### TASK DETAILS:
Each line below that holds the word "info" counts once. Say how many such lines there are, and no more.

Stored entries:
>>>>>

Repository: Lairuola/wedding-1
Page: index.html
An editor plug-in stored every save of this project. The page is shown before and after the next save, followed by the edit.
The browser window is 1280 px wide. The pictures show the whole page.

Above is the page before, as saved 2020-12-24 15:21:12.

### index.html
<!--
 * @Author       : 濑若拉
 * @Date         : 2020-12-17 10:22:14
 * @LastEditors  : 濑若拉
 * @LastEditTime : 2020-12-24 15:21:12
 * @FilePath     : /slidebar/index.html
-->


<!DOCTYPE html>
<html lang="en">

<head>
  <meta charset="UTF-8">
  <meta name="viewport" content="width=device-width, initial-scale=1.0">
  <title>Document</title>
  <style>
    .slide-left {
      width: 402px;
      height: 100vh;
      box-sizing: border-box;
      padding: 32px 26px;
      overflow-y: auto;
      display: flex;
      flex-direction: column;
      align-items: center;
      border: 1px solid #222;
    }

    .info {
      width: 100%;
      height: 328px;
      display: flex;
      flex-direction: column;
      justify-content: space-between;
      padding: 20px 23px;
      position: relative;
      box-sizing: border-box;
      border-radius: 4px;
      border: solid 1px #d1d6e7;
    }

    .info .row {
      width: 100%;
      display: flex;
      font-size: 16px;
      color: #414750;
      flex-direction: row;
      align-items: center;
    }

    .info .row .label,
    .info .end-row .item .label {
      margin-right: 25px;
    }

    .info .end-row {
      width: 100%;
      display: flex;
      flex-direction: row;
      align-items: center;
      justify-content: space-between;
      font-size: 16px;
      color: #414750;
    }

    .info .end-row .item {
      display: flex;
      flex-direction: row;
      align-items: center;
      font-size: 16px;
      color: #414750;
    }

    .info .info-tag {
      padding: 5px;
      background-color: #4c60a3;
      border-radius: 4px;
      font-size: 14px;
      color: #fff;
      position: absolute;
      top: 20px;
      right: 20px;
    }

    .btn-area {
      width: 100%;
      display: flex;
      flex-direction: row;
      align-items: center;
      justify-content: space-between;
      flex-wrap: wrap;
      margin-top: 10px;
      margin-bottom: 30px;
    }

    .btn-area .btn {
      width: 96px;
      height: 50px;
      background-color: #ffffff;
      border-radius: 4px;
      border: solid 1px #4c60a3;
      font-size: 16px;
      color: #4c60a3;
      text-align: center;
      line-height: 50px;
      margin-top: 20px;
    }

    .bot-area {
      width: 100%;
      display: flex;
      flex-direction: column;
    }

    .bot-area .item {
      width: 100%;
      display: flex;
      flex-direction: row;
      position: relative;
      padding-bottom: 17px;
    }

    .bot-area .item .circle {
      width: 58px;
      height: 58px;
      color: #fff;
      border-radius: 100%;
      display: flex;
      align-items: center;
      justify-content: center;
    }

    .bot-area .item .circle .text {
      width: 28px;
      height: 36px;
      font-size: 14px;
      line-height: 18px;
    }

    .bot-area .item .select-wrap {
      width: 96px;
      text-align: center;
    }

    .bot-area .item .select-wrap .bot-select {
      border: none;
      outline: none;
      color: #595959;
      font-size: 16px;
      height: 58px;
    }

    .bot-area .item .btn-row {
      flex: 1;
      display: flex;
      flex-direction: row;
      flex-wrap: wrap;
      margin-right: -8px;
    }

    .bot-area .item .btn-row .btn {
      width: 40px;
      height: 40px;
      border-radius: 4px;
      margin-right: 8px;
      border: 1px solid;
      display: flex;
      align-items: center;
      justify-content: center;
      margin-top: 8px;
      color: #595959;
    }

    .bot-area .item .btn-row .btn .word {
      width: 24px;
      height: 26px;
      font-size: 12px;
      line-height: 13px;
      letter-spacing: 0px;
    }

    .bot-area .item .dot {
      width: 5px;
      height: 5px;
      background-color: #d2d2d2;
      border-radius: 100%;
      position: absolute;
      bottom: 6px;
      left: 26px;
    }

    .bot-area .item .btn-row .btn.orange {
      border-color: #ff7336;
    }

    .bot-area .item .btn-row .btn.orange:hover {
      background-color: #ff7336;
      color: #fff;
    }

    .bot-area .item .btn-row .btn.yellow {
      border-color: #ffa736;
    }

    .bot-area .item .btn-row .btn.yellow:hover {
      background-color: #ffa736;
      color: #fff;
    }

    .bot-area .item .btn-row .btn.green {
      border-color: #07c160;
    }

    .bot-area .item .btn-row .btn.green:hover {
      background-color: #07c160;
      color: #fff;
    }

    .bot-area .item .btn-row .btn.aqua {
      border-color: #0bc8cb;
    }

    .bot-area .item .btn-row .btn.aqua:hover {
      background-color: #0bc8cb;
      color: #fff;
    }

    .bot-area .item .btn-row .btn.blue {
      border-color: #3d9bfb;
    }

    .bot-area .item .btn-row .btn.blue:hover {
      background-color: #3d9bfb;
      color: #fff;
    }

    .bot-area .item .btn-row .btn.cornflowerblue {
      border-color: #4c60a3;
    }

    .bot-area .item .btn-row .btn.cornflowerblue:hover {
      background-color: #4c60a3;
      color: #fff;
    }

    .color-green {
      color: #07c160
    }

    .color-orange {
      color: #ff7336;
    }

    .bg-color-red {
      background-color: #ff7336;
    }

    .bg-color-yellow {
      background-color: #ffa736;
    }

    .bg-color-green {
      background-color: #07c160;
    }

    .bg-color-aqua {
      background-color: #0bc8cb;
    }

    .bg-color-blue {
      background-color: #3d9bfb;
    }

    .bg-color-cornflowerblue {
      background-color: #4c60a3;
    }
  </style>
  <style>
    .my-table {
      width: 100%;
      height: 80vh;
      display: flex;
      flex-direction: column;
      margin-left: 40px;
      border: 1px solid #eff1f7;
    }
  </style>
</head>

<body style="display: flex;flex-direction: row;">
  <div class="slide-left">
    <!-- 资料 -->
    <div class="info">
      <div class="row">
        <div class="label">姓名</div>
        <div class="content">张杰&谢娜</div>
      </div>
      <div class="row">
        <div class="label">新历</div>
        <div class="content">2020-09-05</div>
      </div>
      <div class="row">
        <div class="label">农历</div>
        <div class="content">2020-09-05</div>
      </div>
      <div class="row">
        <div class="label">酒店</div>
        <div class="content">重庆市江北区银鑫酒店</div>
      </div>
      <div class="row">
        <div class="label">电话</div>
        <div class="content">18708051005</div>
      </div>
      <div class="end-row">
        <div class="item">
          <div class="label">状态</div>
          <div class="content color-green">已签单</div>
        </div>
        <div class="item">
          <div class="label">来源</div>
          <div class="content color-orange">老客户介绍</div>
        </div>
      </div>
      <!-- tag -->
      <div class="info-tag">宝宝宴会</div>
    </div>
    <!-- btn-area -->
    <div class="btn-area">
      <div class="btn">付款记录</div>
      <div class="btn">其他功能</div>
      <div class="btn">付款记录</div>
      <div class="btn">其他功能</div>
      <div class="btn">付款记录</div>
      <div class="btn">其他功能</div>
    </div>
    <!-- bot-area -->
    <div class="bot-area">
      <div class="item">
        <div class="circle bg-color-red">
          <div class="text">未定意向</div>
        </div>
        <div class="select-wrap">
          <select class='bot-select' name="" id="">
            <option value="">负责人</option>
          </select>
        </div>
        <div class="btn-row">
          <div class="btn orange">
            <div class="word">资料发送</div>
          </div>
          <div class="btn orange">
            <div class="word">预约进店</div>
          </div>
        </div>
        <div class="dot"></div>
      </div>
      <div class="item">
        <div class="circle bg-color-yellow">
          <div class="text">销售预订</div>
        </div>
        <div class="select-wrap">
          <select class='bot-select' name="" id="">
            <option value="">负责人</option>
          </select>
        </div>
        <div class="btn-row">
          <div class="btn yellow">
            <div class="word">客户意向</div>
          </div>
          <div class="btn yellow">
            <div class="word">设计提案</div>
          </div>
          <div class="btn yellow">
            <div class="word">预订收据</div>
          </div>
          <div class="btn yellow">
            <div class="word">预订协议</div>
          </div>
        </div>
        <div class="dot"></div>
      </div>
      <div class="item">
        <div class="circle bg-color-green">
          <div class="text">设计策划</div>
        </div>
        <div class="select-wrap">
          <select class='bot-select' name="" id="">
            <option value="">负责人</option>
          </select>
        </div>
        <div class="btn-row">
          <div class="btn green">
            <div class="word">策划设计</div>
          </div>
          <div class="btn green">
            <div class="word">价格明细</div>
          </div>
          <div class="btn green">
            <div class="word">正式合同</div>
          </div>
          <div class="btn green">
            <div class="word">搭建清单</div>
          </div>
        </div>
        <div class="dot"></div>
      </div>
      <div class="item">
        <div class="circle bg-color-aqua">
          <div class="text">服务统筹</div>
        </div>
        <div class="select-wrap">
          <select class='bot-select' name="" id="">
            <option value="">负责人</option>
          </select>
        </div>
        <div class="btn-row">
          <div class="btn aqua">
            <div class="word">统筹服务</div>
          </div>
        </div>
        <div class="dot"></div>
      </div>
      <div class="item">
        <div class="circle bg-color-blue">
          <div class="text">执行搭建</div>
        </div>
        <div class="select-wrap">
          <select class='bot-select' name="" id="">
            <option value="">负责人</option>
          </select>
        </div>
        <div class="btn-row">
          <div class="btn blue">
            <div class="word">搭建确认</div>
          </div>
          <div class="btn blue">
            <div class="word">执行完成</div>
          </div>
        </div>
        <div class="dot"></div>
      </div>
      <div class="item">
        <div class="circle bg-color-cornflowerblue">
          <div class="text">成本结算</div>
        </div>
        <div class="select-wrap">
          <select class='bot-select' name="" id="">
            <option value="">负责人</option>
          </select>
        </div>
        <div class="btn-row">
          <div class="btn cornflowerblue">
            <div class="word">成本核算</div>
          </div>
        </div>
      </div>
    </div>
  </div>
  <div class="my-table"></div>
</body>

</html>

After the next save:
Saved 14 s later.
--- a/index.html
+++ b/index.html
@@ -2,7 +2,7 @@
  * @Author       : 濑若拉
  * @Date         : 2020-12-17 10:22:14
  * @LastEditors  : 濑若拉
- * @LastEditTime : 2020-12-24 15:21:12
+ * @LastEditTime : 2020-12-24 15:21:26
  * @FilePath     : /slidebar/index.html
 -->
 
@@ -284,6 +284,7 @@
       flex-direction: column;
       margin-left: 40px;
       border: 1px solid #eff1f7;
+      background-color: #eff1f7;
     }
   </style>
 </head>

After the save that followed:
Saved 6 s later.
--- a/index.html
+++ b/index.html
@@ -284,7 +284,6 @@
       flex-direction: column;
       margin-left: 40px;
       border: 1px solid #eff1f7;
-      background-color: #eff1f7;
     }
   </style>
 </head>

<<<<<

### TASK ANSWER:
9